Although the Constitution gives citizens the right to bear arms, state laws passed since then dictate how citizens can legally carry and use weapons. Spokane County Prosecutor Steve Tucker and other legal experts say the law is crystal clear on this point: a person must follow a lawful order from police.
Pastor Wayne Scott Creach not only routinely carried his .45 caliber pistol on his property, he was known by police to hold theft suspects at gunpoint until officers could arrive and once chased a fleeing suspect several blocks before apprehending him by threatening to "blow his head off." That report was among the 21 contacts Spokane County Sheriff’s Office deputies had with Creach or his business, the Plant Farm, over the last five years, according to records obtained by The Spokesman-Review.
The Spokane Police Department announced Thursday that it is still seeking potential witnesses who may have seen or heard the encounter on Aug. 25 when Deputy Brian Hirzel shot and killed Pastor Wayne Scott Creach in Spokane Valley.

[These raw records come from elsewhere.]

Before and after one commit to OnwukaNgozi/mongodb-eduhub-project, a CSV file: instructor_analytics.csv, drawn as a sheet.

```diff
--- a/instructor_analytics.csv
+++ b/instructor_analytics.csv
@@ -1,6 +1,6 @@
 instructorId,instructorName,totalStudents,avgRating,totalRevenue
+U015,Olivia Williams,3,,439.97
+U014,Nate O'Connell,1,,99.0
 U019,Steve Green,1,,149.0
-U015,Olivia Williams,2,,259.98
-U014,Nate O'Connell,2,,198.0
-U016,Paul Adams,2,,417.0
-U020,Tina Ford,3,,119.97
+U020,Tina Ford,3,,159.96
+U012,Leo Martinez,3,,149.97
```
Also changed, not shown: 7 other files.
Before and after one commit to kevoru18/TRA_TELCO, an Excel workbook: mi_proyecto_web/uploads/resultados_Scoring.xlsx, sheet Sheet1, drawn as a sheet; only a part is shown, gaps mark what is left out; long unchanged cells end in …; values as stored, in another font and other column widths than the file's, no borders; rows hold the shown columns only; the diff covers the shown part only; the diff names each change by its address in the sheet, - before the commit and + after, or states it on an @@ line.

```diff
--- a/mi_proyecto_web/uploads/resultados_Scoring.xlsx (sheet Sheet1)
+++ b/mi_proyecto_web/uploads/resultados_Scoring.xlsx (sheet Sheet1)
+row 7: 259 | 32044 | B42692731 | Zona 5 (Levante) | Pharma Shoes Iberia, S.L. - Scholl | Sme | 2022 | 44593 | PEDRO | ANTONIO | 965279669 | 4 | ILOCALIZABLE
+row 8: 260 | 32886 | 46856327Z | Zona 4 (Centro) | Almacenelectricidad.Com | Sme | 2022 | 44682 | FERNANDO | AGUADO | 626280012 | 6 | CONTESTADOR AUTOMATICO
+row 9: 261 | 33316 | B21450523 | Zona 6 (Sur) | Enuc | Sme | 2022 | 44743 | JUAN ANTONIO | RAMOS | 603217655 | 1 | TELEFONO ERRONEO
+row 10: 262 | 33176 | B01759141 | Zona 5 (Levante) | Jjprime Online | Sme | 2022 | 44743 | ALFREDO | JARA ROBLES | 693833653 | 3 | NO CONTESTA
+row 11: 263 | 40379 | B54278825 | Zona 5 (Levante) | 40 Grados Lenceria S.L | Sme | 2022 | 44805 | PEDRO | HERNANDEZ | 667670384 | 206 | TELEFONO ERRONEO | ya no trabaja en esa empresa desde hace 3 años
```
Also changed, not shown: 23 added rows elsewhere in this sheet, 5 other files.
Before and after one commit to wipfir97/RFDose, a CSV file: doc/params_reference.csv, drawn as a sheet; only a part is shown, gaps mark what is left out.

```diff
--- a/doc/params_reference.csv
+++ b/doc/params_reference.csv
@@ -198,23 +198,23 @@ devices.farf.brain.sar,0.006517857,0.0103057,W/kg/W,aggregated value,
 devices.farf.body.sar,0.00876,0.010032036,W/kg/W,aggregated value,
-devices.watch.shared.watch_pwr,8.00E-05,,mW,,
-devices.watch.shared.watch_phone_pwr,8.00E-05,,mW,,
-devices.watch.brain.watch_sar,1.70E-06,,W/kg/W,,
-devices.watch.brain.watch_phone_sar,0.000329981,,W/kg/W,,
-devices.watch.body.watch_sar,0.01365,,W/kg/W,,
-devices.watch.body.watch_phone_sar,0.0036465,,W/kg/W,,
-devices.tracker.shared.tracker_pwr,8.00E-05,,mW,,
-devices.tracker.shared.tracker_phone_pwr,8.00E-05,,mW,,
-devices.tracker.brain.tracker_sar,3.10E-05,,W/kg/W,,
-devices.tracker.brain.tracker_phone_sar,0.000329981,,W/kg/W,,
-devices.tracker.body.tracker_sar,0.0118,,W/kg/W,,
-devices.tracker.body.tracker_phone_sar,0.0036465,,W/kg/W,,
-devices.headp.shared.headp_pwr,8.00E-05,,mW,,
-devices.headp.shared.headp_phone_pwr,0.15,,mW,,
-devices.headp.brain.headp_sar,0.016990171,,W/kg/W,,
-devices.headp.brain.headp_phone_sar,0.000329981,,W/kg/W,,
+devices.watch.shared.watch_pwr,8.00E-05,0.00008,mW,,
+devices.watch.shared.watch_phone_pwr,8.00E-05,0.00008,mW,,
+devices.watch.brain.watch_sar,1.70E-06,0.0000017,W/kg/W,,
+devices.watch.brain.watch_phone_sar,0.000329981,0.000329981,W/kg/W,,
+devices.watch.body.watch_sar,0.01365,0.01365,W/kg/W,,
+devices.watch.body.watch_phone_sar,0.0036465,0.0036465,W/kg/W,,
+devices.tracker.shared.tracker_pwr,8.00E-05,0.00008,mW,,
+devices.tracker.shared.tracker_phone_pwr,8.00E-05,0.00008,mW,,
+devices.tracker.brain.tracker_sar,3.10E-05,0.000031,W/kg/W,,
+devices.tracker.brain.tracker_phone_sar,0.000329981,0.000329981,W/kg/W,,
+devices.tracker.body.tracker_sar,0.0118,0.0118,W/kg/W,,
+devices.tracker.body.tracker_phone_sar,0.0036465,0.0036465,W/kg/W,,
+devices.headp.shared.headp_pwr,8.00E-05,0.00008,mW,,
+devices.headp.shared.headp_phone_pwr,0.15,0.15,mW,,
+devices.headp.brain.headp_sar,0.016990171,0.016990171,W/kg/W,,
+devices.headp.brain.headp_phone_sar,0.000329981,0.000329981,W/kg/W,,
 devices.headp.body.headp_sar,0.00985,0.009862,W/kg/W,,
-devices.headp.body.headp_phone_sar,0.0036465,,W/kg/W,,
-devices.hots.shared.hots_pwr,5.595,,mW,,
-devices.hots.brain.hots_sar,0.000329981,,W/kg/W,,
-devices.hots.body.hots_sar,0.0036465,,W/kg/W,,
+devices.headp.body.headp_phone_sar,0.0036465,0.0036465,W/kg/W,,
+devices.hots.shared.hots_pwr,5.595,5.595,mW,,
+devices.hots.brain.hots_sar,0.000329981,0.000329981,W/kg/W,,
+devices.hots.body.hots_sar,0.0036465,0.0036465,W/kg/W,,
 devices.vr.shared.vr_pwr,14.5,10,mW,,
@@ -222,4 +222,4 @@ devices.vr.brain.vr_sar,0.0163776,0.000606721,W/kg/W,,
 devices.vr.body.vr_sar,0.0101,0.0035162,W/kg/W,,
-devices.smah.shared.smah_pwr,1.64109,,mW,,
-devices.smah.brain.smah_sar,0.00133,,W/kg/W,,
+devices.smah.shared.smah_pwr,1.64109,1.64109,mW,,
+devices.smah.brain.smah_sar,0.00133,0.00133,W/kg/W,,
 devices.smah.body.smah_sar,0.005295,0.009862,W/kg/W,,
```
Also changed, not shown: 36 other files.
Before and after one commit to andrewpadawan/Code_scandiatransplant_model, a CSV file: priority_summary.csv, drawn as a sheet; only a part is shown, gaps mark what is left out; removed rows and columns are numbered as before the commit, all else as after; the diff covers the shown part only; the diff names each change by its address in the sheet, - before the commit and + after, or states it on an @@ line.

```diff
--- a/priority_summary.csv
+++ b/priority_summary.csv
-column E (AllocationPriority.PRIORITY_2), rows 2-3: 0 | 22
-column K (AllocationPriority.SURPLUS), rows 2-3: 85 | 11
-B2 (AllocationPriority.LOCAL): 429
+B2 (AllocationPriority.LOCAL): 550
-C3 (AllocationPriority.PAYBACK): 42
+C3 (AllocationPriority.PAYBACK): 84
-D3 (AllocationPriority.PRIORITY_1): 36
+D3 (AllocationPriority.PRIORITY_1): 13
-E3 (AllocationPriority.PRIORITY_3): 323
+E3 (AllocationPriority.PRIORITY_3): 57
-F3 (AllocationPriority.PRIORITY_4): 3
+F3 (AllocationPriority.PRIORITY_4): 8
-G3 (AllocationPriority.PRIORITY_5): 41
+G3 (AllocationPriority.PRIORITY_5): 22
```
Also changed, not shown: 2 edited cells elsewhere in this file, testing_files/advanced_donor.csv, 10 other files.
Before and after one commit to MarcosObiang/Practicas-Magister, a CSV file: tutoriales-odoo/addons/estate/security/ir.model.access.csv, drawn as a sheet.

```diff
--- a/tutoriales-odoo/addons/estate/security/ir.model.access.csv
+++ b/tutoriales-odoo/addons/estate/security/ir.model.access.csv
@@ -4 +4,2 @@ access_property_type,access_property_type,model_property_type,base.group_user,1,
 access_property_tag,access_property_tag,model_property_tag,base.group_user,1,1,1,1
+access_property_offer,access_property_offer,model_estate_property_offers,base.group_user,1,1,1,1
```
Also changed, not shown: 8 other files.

Spokane County Sheriff Ozzie Knezovich is frustrated and caught off-guard by the public reaction to the decision to allow Deputy Brian Hirzel to leave for vacation just hours after he shot and killed a Spokane Valley pastor late last month.
Spokane County Sheriff’s Deputy Brian Hirzel told investigators Friday that he saw Pastor Wayne Scott Creach approaching his unmarked patrol car from a distance of about 30 feet with a gun in his hand before they had a verbal confrontation. Hirzel said in a videotaped interview that he fired one shot that killed Creach on Aug. 25, according to a news release sent Friday by Spokane Police spokeswoman Officer Jennifer DeRuwe.